What is a Horse Race?

A horse race is a contest in which horses are run over a measured course for the purpose of making a wager. The winners receive prizes ranging from cups to purses and in some cases money.

The most famous horse races are held in major cities around the world, including New York City and Melbourne, Australia. These events attract thousands of spectators and are often broadcast worldwide. The horse races have become popular betting opportunities for people of all ages and income levels.

Racing is a sport with roots in ancient Rome and Greece. By the 18th century, British colonists had established organized racing as a means of raising capital. The sport was dominated by stamina and endurance rather than speed, and the prize was a silver cup.

Modern medications, however, confused the picture. Powerful painkillers and anti-inflammatories designed for humans crossed over into race preparation, masking injury or illness in some horses and giving others the courage to run beyond their limits. In addition, race officials lacked the ability to keep up with the many new drugs that were being used in training and didn’t have stiff penalties for breaking rules.

As a result, the industry deteriorated rapidly. Santa Anita officials, for example, told anyone who would listen that their primary concern was the safety of the equine athletes. The track flooded the area with veterinarians and expensive imaging equipment, and trainers were forced to stop using drugs that had not been approved by the sport’s national authority. The result was an improvement in overall safety, but the problem did not disappear.

A slew of other issues afflicted the industry: abusive training practices, drug use and the slaughter of unfit or injured animals. A powerful investigation by PETA in 2019 sparked a series of improvements, including the implementation of a nationwide system for inspecting breeding and training facilities and the launch of a program to monitor the health and well-being of racehorses.

While some executives and governance observers are uncomfortable with the concept of a succession “horse race,” in which overt competition for the CEO position pits several candidates against each other within an established time frame, the method has produced exceptional leaders at companies including General Electric, GlaxoSmithKline and Abbott Laboratories. The key to success is ensuring that the board and current CEO understand the capabilities of each candidate and can evaluate the potential impact on the company. A careful assessment will also help determine whether the candidate is a good fit for the culture and organization.
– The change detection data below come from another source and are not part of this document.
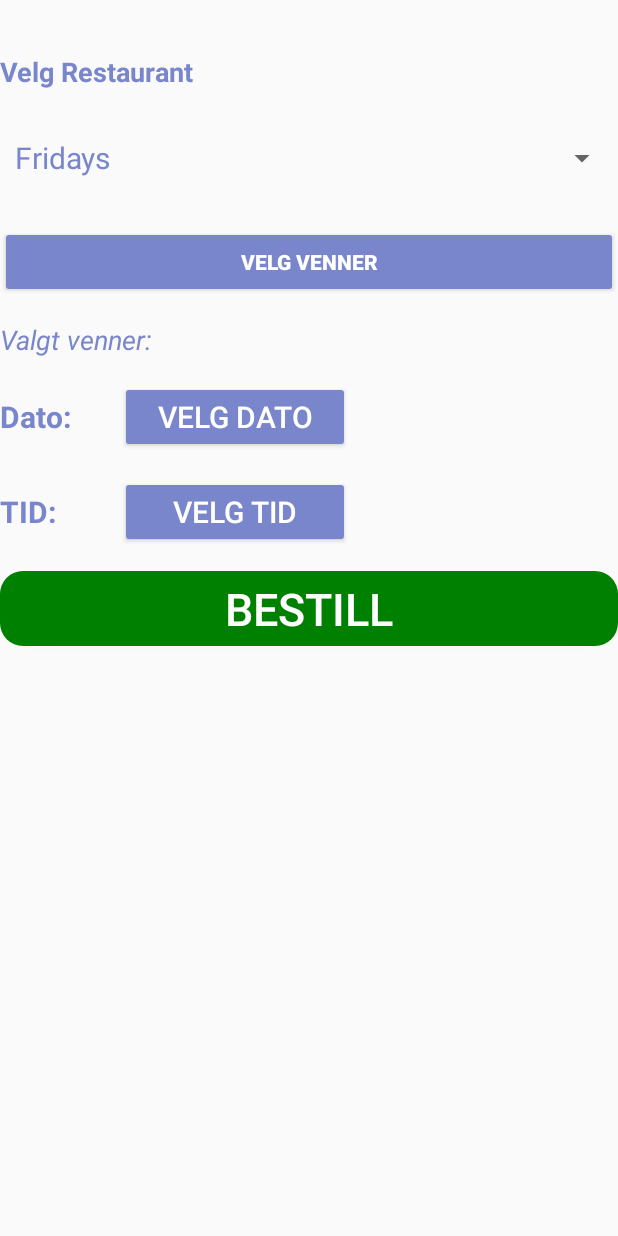
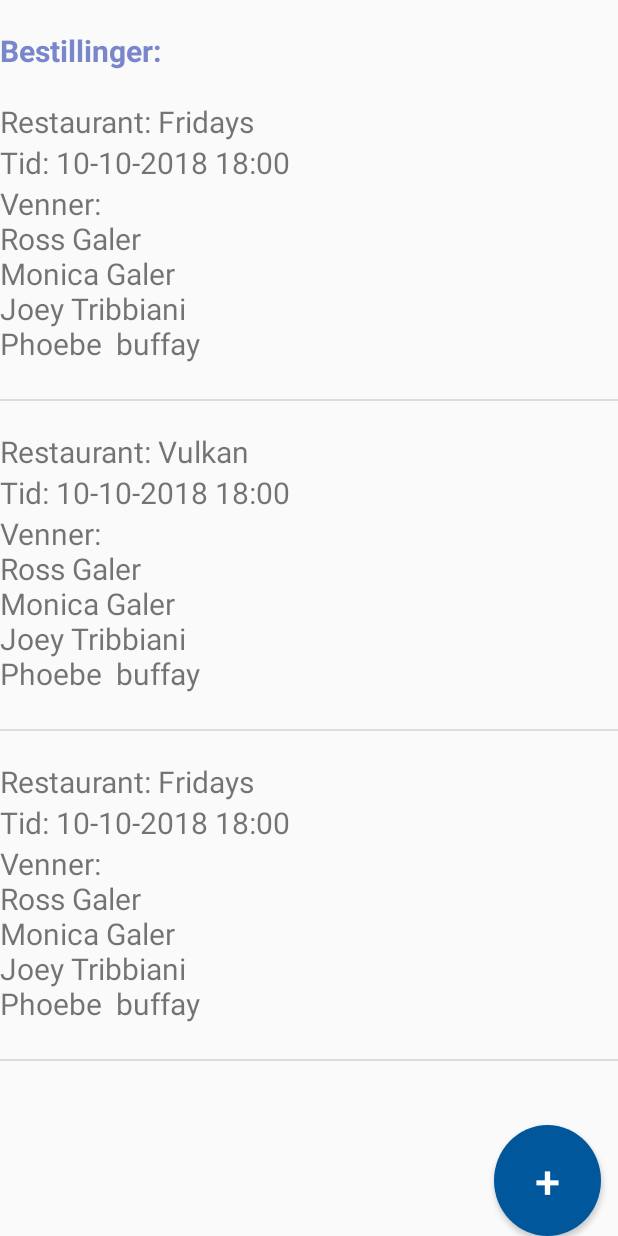
Before and after one commit to abdifatah-bashi/s309854-s309898-Mapp2, an Android app: the screen it shows after launch (BestillingAktivitet before the commit, BestillingListAktivitet after it), after a tap on an icon or button, on a phone screen of 412 x 824 dp. Run offline under Robolectric (Android 15) with nearby library versions, the phone set to English and light mode, and no system bars.

Commit message:
Lagt Bestilling list view

```diff
--- a/app/build.gradle
+++ b/app/build.gradle
@@ -25,4 +25,5 @@ dependencies {
     testImplementation 'junit:junit:4.12'
     androidTestImplementation 'com.android.support.test:runner:1.0.2'
     androidTestImplementation 'com.android.support.test.espresso:espresso-core:3.0.2'
+    implementation 'com.android.support:recyclerview-v7:28.0.0'
 }
--- a/app/src/main/AndroidManifest.xml
+++ b/app/src/main/AndroidManifest.xml
@@ -35,7 +35,8 @@
             android:name=".RedigerVennAktivitet"
             android:parentActivityName=".VennAktivitet" />
         <activity android:name=".BestillingAktivitet" />
-        <activity android:name=".InstillingAktivitet"></activity>
+        <activity android:name=".InstillingAktivitet" />
+        <activity android:name=".BestillingListAktivitet"></activity>
     </application>
 
 </manifest>
--- /dev/null
+++ b/app/src/main/java/oslomet/no/s309898_s309854/BestillingListAktivitet.java
@@ -0,0 +1,63 @@
+package oslomet.no.s309898_s309854;
+
+import android.content.Intent;
+import android.support.v7.app.AppCompatActivity;
+import android.os.Bundle;
+import android.support.v7.widget.LinearLayoutManager;
+import android.support.v7.widget.RecyclerView;
+import android.view.View;
+import android.widget.ListView;
+
+import java.util.ArrayList;
+import java.util.List;
+
+import oslomet.no.s309898_s309854.ListeAdapter.BestillingListeAdapter;
+import oslomet.no.s309898_s309854.ListeAdapter.RestaurantListeAdapter;
+import oslomet.no.s309898_s309854.modeller.Bestilling;
+import oslomet.no.s309898_s309854.modeller.Restaurant;
+import oslomet.no.s309898_s309854.modeller.Venn;
+
+public class BestillingListAktivitet extends AppCompatActivity {
+
+    private ListView listView;
+
+    @Override
+    protected void onCreate(Bundle savedInstanceState) {
+        super.onCreate(savedInstanceState);
+        setContentView(R.layout.aktivitet_bestilling_list);
+
+        listView = findViewById(R.id.bestilling_list_view);
+
+        // Restaurant
+        Restaurant restaurant1= new Restaurant("Fridays");
+        Restaurant restaurant2 = new Restaurant("Vulkan");
+        // Venner
+        ArrayList<Venn> liste = new ArrayList<>();
+        liste.add(new Venn("Ross", "Galer ", "45454567"));
+        liste.add(new Venn("Monica", "Galer ", "45454567"));
+        liste.add(new Venn("Joey", "Tribbiani ", "45454567"));
+        liste.add(new Venn("Phoebe ", "buffay ", "45454567"));
+        // Dato
+        String dato = "10-10-2018";
+        // tid
+        String tid = "18:00";
+        // Opprett list av bestillinger
+        ArrayList<Bestilling> bestillinger = new ArrayList<>();
+        bestillinger.add(new Bestilling(restaurant1, liste, dato, tid) );
+        bestillinger.add(new Bestilling(restaurant2, liste, dato, tid) );
+        bestillinger.add(new Bestilling(restaurant1, liste, dato, tid) );
+
+
+        BestillingListeAdapter adapter = new BestillingListeAdapter(this, R.layout.bestilling_list_view, bestillinger);
+        listView.setAdapter(adapter);
+
+
+    }
+
+
+    public void onNyBestilling(View view ){
+        Intent intent = new Intent(this, BestillingAktivitet.class);
+        startActivity(intent);
+
+    }
+}
--- /dev/null
+++ b/app/src/main/java/oslomet/no/s309898_s309854/ListeAdapter/BestillingListeAdapter.java
@@ -0,0 +1,116 @@
+package oslomet.no.s309898_s309854.ListeAdapter;
+
+import android.content.Context;
+import android.content.DialogInterface;
+import android.content.Intent;
+import android.graphics.Typeface;
+import android.support.annotation.NonNull;
+import android.support.v7.app.AlertDialog;
+import android.util.Log;
+import android.util.TypedValue;
+import android.view.LayoutInflater;
+import android.view.View;
+import android.view.ViewGroup;
+import android.widget.ArrayAdapter;
+import android.widget.ImageView;
+import android.widget.TextView;
+import android.widget.Toast;
+
+import java.util.ArrayList;
+import java.util.List;
+import java.util.StringJoiner;
+
+import oslomet.no.s309898_s309854.R;
+import oslomet.no.s309898_s309854.modeller.Bestilling;
+import oslomet.no.s309898_s309854.modeller.Venn;
+
+
+public class BestillingListeAdapter extends ArrayAdapter<Bestilling> {
+
+    private Context context;
+    private int resource;
+    private ArrayList<Bestilling> bestillingArrayList;
+
+
+
+
+    /**
+     * Holds variables in a View
+     */
+    private static class ViewHolder {
+        TextView restaurantName;
+        TextView  tid;
+        TextView venner;
+
+    }
+
+
+    public BestillingListeAdapter(Context context, int resource, ArrayList<Bestilling> bestillingArrayList) {
+
+        super(context, resource, bestillingArrayList);
+
+
+        this.bestillingArrayList = bestillingArrayList;
+        this.context = context;
+        this.resource = resource;
+    }
+
+    @NonNull
+    @Override
+    public View getView(final int position, View convertView, ViewGroup parent) {
+
+        String tid = getItem(position).getDato() + " " + getItem(position).getKlokkeslett();
+        String restaurantNavn = getItem(position).getRestaurant().getNavn();
+        List<Venn> venner  = getItem(position).getVenner();
+        List<String> vennNavn = new ArrayList<>();
+        for (int i = 0; i <venner.size() ; i++) {
+            vennNavn.add(venner.get(i).getFornavn() + " " + venner.get(i).getEtterNavn() );
+        }
+
+
+        //Create bestilling object
+        final Bestilling bestilling = new Bestilling(getItem(position).getRestaurant(), venner,
+                getItem(position).getDato(), getItem(position).getKlokkeslett());
+
+
+
+        //ViewHolder object
+        ViewHolder holder;
+
+
+        if(convertView == null){
+            LayoutInflater inflater = LayoutInflater.from(context);
+            convertView = inflater.inflate(resource, parent, false);
+            holder= new ViewHolder();
+
+            holder.restaurantName = convertView.findViewById(R.id.r_navn);
+            holder.tid = convertView.findViewById(R.id.bestilling_dato);
+            holder.venner = convertView.findViewById(R.id.b_venner);
+
+            convertView.setTag(holder);
+        }
+        else{
+            holder = (ViewHolder) convertView.getTag();
+        }
+
+
+
+
+        holder.restaurantName.setText("Restaurant: "+ restaurantNavn);
+        holder.tid.setText("Tid: " + tid);
+        holder.venner.setText("Venner: \n" + toString(vennNavn));
+        return convertView;
+    }
+
+    // Hjelp metode
+    public String toString(List<String> venner){
+        StringBuilder builder = new StringBuilder();
+        for(String v : venner) {
+            builder.append(v).append("\n");
+
+        }
+        return builder.toString();
+    }
+
+
+}
--- a/app/src/main/java/oslomet/no/s309898_s309854/MainActivity.java
+++ b/app/src/main/java/oslomet/no/s309898_s309854/MainActivity.java
@@ -28,7 +28,7 @@ public class MainActivity extends AppCompatActivity {
     }
 
     public void byttTilBestillingAktivitet (View view ){
-        Intent intent = new Intent(this, BestillingAktivitet.class);
+        Intent intent = new Intent(this, BestillingListAktivitet.class);
         startActivity(intent);
 
 
--- /dev/null
+++ b/app/src/main/java/oslomet/no/s309898_s309854/modeller/Bestilling.java
@@ -0,0 +1,61 @@
+package oslomet.no.s309898_s309854.modeller;
+
+import java.util.List;
+
+public class Bestilling {
+    private int Id;
+    private Restaurant restaurant;
+    private List<Venn> venner;
+    private String dato;
+    private String klokkeslett;
+
+
+
+
+    public Bestilling(Restaurant restaurant, List<Venn> venner, String dato, String klokkeslett) {
+        this.restaurant = restaurant;
+        this.venner = venner;
+        this.dato = dato;
+        this.klokkeslett = klokkeslett;
+    }
+
+    public void setId(int id) {
+        Id = id;
+    }
+
+    public void setRestaurant(Restaurant restaurant) {
+        this.restaurant = restaurant;
+    }
+
+    public void setVenner(List<Venn> venner) {
+        this.venner = venner;
+    }
+
+    public void setDato(String dato) {
+        this.dato = dato;
+    }
+
+    public void setKlokkeslett(String klokkeslett) {
+        this.klokkeslett = klokkeslett;
+    }
+
+    public int getId() {
+        return Id;
+    }
+
+    public Restaurant getRestaurant() {
+        return restaurant;
+    }
+
+    public List<Venn> getVenner() {
+        return venner;
+    }
+
+    public String getDato() {
+        return dato;
+    }
+
+    public String getKlokkeslett() {
+        return klokkeslett;
+    }
+}
--- /dev/null
+++ b/app/src/main/res/layout/aktivitet_bestilling_list.xml
@@ -0,0 +1,42 @@
+<?xml version="1.0" encoding="utf-8"?>
+<RelativeLayout xmlns:android="http://schemas.android.com/apk/res/android"
+    xmlns:app="http://schemas.android.com/apk/res-auto"
+    xmlns:tools="http://schemas.android.com/tools"
+    android:layout_width="match_parent"
+    android:layout_height="match_parent"
+    tools:context=".BestillingListAktivitet">
+
+    <android.support.v7.widget.AppCompatTextView
+        android:layout_width="match_parent"
+        android:layout_height="wrap_content"
+        android:id="@+id/tittel"
+        android:text="Bestillinger:"
+        android:layout_marginTop="20dp"
+        android:textColor="@color/blue"
+        android:textSize="20sp"
+        android:textStyle="bold"
+        />
+
+    <ListView
+        android:id="@+id/bestilling_list_view"
+        android:layout_width="match_parent"
+        android:layout_height="match_parent"
+        android:layout_below="@+id/tittel"
+        />
+
+    <Button
+        android:id="@+id/ny_bestilling_btn"
+        android:layout_width="71dp"
+        android:layout_height="74dp"
+        android:layout_alignParentBottom="true"
+        android:layout_alignParentEnd="true"
+        android:layout_gravity="bottom|right"
+        android:onClick="onNyBestilling"
+
+        android:layout_marginBottom="0dp"
+        android:layout_marginEnd="11dp"
+        android:background="@drawable/round_add_btn"
+        android:text="@string/pluss"
+        android:textColor="@android:color/white"
+        android:textSize="30dp" />
+</RelativeLayout>
--- a/app/src/main/res/layout/aktivitet_ny_restaurant.xml
+++ b/app/src/main/res/layout/aktivitet_ny_restaurant.xml
@@ -14,35 +14,46 @@
         />
 
     <android.support.v7.widget.AppCompatEditText
-        android:id="@+id/first_name"
+        android:id="@+id/rest_navn"
         android:layout_width="match_parent"
         android:layout_height="wrap_content"
         android:layout_alignParentStart="true"
         android:layout_alignParentTop="true"
         android:layout_marginTop="70dp"
         android:layout_marginBottom="20dp"
-        android:hint="Fornavn"
+        android:hint="Navn"
 
         android:textSize="20sp" />
 
     <android.support.v7.widget.AppCompatEditText
-        android:id="@+id/last_name"
+        android:id="@+id/rest_adrese"
         android:layout_width="match_parent"
         android:layout_height="wrap_content"
         android:layout_alignParentStart="true"
         android:layout_marginBottom="20dp"
-        android:layout_below="@+id/first_name"
-        android:hint="Etternavn"
+        android:layout_below="@+id/rest_navn"
+        android:hint="Adresse"
         android:textSize="20sp" />
 
     <android.support.v7.widget.AppCompatEditText
-        android:id="@+id/rest_phone"
+        android:id="@+id/rest_telefon"
         android:layout_width="match_parent"
         android:layout_height="wrap_content"
         android:layout_marginBottom="20dp"
         android:layout_alignParentStart="true"
-        android:layout_below="@+id/last_name"
+        android:layout_below="@+id/rest_adrese"
         android:hint="Telefon"
+        android:textSize="20sp" />
+
+
+    <android.support.v7.widget.AppCompatEditText
+        android:id="@+id/rest_type"
+        android:layout_width="match_parent"
+        android:layout_height="wrap_content"
+        android:layout_alignParentStart="true"
+        android:layout_marginBottom="20dp"
+        android:layout_below="@+id/rest_telefon"
+        android:hint="Type"
         android:textSize="20sp" />
 
 
@@ -52,5 +63,4 @@
 
 
 
-
 </RelativeLayout>
--- a/app/src/main/res/layout/aktivitet_restaurant.xml
+++ b/app/src/main/res/layout/aktivitet_restaurant.xml
@@ -4,7 +4,7 @@
     xmlns:tools="http://schemas.android.com/tools"
     android:layout_width="match_parent"
     android:layout_height="match_parent"
-    tools:context=".RestaurantActivity">
+    tools:context=".RestaurantAktivitet">
 
     <ListView
         android:id="@+id/restListView"
--- /dev/null
+++ b/app/src/main/res/layout/bestilling_list_view.xml
@@ -0,0 +1,38 @@
+<?xml version="1.0" encoding="utf-8"?>
+<RelativeLayout xmlns:android="http://schemas.android.com/apk/res/android"
+    android:layout_width="match_parent"
+    android:layout_height="match_parent">
+
+
+        android:layout_width="wrap_content"
+        android:layout_height="wrap_content">
+        <android.support.v7.widget.AppCompatTextView
+            android:id="@+id/r_navn"
+            android:layout_width="wrap_content"
+            android:layout_height="wrap_content"
+            android:layout_marginTop="20dp"
+            android:text="Restaurant navn"
+            android:textSize="20sp" />
+
+        <android.support.v7.widget.AppCompatTextView
+            android:layout_width="wrap_content"
+            android:layout_height="wrap_content"
+            android:id="@+id/bestilling_dato"
+            android:text="Dato"
+            android:layout_below="@+id/r_navn"
+            android:textSize="20sp" />
+
+        <android.support.v7.widget.AppCompatTextView
+            android:layout_width="wrap_content"
+            android:layout_height="wrap_content"
+            android:text="Venner Venner venner venner"
+            android:layout_below="@id/bestilling_dato"
+
+            android:id="@+id/b_venner"
+            android:textSize="20sp" />
+
+
+
+
+
+</RelativeLayout>
--- a/app/src/main/res/values/strings.xml
+++ b/app/src/main/res/values/strings.xml
@@ -3,7 +3,6 @@
     <string name="pluss">+</string>
     <string name="alert_restaurant_msg">Vil du slette restauranten?</string>
     <string name="alert_friend_msg">Vil du slette vennen?</string>
-
 
 
     <string name="action_settings">Settings</string>
@@ -17,7 +16,6 @@
     <string name="ok_label">Velg</string>
     <string name="dismiss_label">Avbryt</string>
     <string name="velg_venner">Velg venner</string>
-
 
 
     <string name="studenter">Studenter</string>
```
Also changed, not shown: 1 other file.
If the right leader does not emerge, the process may need to be repeated. In that case, the board should be prepared to reassess the criteria for selecting the next executive.